English French German Italian Portuguese Spanish

10 things the Internet has ruined and five things it hasn't

Filed under
Web

For some people, the Internet is the killer app -- literally. From newspapers and the yellow pages to personal privacy and personal contact, the Net has been accused of murdering, eviscerating, ruining, and obliterating more things than the Amazing Hulk. Some claims are more true than others, but the Net certainly has claimed its share of scalps.

Here are 10 things the Net is making virtually extinct, plus five that have flourished.

1. Trust in encyclopedias

When I was a kid, if something was in the Encyclopedia Britannica (or even Grolier's), it was true. Now -- thanks to Wikipedia -- having "encyclopedic knowledge" of a topic isn't as impressive when there's a good chance most of what you think you know was concocted by a 12-year-old. After a 2005 study by the British journal Nature showed Britannica and Wikipedia to be equally inaccurate, faith in all encyclopedias plummeted. Britannica attacked that study's methodology as "fatally flawed," but it was too late.

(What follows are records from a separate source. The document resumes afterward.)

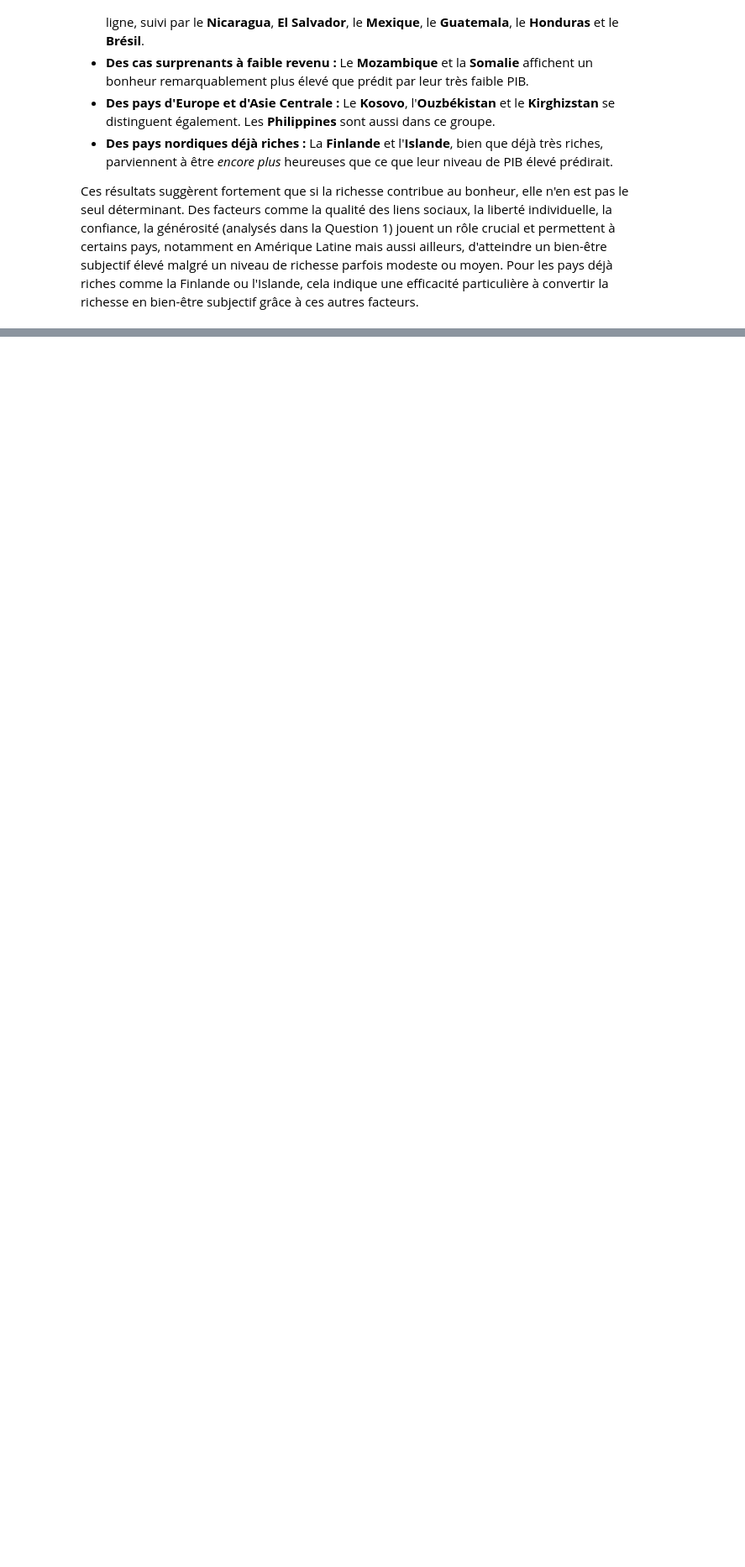
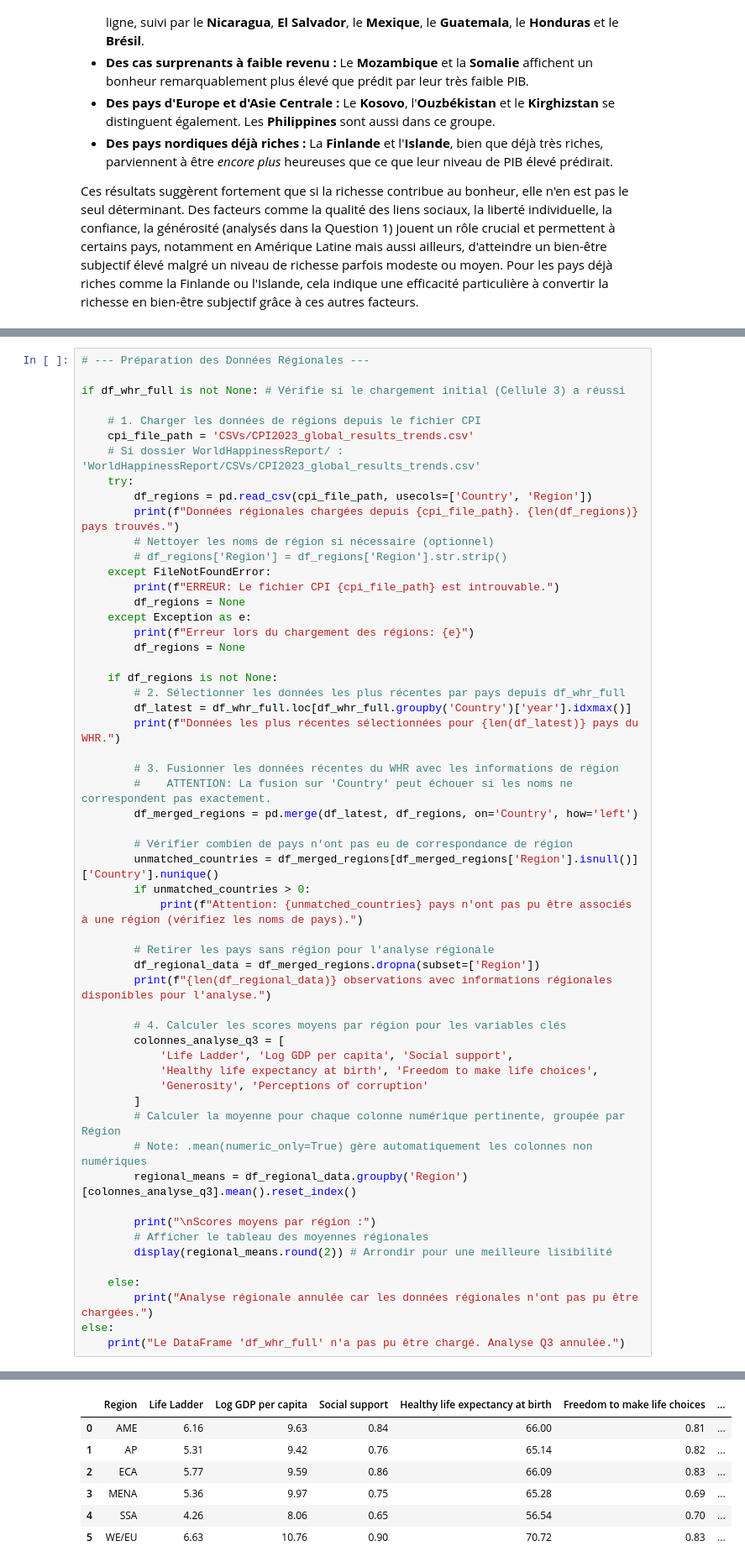
Before and after one commit to Rayane0001/world-happiness-analysis, a Jupyter notebook: analyse_rayane.ipynb, the cells around one changed output, grey strips where cells are left out. Shown at 84% size. Saved outputs shown, nothing was run; the diff lists cells and outputs as text; blank space fills up the shorter version.

```diff
--- a/analyse_rayane.ipynb
+++ b/analyse_rayane.ipynb
@@ -235,0 +240,57 @@ Ces résultats suggèrent fortement que si la richesse contribue au bonheur, ell
+# %%
+# --- Préparation des Données Régionales ---
+
+if df_whr_full is not None: # Vérifie si le chargement initial (Cellule 3) a réussi
+
+    # 1. Charger les données de régions depuis le fichier CPI
+    cpi_file_path = 'CSVs/CPI2023_global_results_trends.csv'
+    # Si dossier WorldHappinessReport/ : 'WorldHappinessReport/CSVs/CPI2023_global_results_trends.csv'
+    try:
+        df_regions = pd.read_csv(cpi_file_path, usecols=['Country', 'Region'])
+        print(f"Données régionales chargées depuis {cpi_file_path}. {len(df_regions)} pays trouvés.")
+        # Nettoyer les noms de région si nécessaire (optionnel)
+        # df_regions['Region'] = df_regions['Region'].str.strip()
+    except FileNotFoundError:
+        print(f"ERREUR: Le fichier CPI {cpi_file_path} est introuvable.")
+        df_regions = None
+    except Exception as e:
+        print(f"Erreur lors du chargement des régions: {e}")
+        df_regions = None
+
+    if df_regions is not None:
+        # 2. Sélectionner les données les plus récentes par pays depuis df_whr_full
+        df_latest = df_whr_full.loc[df_whr_full.groupby('Country')['year'].idxmax()]
+        print(f"Données les plus récentes sélectionnées pour {len(df_latest)} pays du WHR.")
+
+        # 3. Fusionner les données récentes du WHR avec les informations de région
+        #    ATTENTION: La fusion sur 'Country' peut échouer si les noms ne correspondent pas exactement.
+        df_merged_regions = pd.merge(df_latest, df_regions, on='Country', how='left')
+
+        # Vérifier combien de pays n'ont pas eu de correspondance de région
+        unmatched_countries = df_merged_regions[df_merged_regions['Region'].isnull()]['Country'].nunique()
+        if unmatched_countries > 0:
+            print(f"Attention: {unmatched_countries} pays n'ont pas pu être associés à une région (vérifiez les noms de pays).")
+
+        # Retirer les pays sans région pour l'analyse régionale
+        df_regional_data = df_merged_regions.dropna(subset=['Region'])
+        print(f"{len(df_regional_data)} observations avec informations régionales disponibles pour l'analyse.")
+
+        # 4. Calculer les scores moyens par région pour les variables clés
+        colonnes_analyse_q3 = [
+            'Life Ladder', 'Log GDP per capita', 'Social support',
+            'Healthy life expectancy at birth', 'Freedom to make life choices',
+            'Generosity', 'Perceptions of corruption'
+        ]
+        # Calculer la moyenne pour chaque colonne numérique pertinente, groupée par Région
+        # Note: .mean(numeric_only=True) gère automatiquement les colonnes non numériques
+        regional_means = df_regional_data.groupby('Region')[colonnes_analyse_q3].mean().reset_index()
+
+        print("\nScores moyens par région :")
+        # Afficher le tableau des moyennes régionales
+        display(regional_means.round(2)) # Arrondir pour une meilleure lisibilité
+
+    else:
+        print("Analyse régionale annulée car les données régionales n'ont pas pu être chargées.")
+else:
+    print("Le DataFrame 'df_whr_full' n'a pas pu être chargé. Analyse Q3 annulée.")
+# %% [output]
@@ -235,0 +303,7 @@ Ces résultats suggèrent fortement que si la richesse contribue au bonheur, ell
+|  | Region | Life Ladder | Log GDP per capita | Social support | Healthy life expectancy at birth | Freedom to make life choices | ... |
+| 0 | AME | 6.16 | 9.63 | 0.84 | 66.00 | 0.81 | ... |
+| 1 | AP | 5.31 | 9.42 | 0.76 | 65.14 | 0.82 | ... |
+| 2 | ECA | 5.77 | 9.59 | 0.86 | 66.09 | 0.83 | ... |
+| 3 | MENA | 5.36 | 9.97 | 0.75 | 65.28 | 0.69 | ... |
+| 4 | SSA | 4.26 | 8.06 | 0.65 | 56.54 | 0.70 | ... |
+| 5 | WE/EU | 6.63 | 10.76 | 0.90 | 70.72 | 0.83 | ... |
```
Also changed, not shown: parts of 4 cells of this notebook.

Also dead: trust in studies of encyclopedias.

2. Barroom arguments

It used to be you could kill many hours and even more brain cells drinking beer and arguing over arcane trivia. Who was a more fearsome slugger, Babe Ruth or Hank Aaron? Who'd win a one-on-one match between Kobe Bryant and Doctor J? (Sorry Kobe -- we love ya man, but in 1972 the Doc was unstoppable.) Now whenever there's a question of fact, somebody just whips out a smartphone and does a search on Google or dials up Wolfram Alpha and runs a statistical analysis. Where's the fun in that?

3. Your old flame




More in Tux Machines

today's howtos

On the boundaries of GPL enforcement

Last October, the Software Freedom Conservancy (SFC) and Free Software Foundation (FSF) jointly published "The Principles of Community-Oriented GPL Enforcement". That document described what those organizations believe the goal of enforcement efforts should be and how those efforts should be carried out. Several other organizations endorsed the principles, including the netfilter project earlier this month. It was, perhaps, a bit puzzling that the project would make that endorsement at that time, but a July 19 SFC blog post sheds some light on the matter. There have been rumblings for some time about a kernel developer doing enforcement in Germany that might not be particularly "community-oriented", but public information was scarce. Based on the blog post by Bradley Kuhn and Karen Sandler, though, it would seem that Patrick McHardy, who worked on netfilter, is the kernel developer in question. McHardy has also recently been suspended from the netfilter core team pending his reply to "severe allegations" with regard to "the style of his license enforcement activities". Read more

KDE Leftovers

Android Leftovers